● What needs to be done:
Nothing but the lines holding the string "Live" should appear in the answer. Copy them from the entries.

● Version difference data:
========================================

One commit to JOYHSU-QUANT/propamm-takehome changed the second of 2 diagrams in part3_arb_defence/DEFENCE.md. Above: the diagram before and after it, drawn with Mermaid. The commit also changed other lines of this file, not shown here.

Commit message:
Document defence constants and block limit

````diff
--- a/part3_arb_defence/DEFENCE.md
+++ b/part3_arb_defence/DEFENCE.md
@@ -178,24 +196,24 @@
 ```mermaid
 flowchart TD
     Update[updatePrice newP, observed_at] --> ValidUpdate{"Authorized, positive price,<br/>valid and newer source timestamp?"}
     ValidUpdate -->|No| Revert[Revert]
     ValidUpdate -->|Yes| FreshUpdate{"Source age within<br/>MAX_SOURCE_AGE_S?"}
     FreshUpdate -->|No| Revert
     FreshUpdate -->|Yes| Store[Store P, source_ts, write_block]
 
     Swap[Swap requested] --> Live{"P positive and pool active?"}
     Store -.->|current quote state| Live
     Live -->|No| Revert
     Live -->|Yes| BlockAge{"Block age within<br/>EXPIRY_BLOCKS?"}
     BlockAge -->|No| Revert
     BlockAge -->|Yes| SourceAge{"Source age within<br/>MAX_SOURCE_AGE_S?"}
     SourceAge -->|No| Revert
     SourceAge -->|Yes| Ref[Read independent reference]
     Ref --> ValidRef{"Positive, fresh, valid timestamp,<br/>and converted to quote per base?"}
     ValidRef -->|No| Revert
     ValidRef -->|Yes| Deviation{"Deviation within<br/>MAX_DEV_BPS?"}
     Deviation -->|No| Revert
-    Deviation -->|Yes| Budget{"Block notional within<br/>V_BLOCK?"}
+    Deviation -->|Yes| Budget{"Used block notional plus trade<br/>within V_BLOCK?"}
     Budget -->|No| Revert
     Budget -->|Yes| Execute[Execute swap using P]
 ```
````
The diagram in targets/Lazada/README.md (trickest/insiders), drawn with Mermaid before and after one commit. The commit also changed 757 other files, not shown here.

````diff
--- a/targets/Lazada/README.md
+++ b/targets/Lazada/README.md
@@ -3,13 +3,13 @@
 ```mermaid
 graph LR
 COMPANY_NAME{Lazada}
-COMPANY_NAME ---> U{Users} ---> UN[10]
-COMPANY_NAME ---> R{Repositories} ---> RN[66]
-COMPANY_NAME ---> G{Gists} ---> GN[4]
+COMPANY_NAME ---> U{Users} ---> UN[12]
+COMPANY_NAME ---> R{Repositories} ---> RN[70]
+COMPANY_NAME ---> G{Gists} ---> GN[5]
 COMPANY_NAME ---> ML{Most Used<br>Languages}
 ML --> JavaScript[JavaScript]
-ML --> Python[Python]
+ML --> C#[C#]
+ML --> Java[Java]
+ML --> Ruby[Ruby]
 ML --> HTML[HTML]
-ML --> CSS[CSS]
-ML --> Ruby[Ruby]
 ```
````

========================================

● Solution:
     Swap[Swap requested] --> Live{"P positive and pool active?"}
     Store -.->|current quote state| Live
     Live -->|No| Revert
     Live -->|Yes| BlockAge{"Block age within<br/>EXPIRY_BLOCKS?"}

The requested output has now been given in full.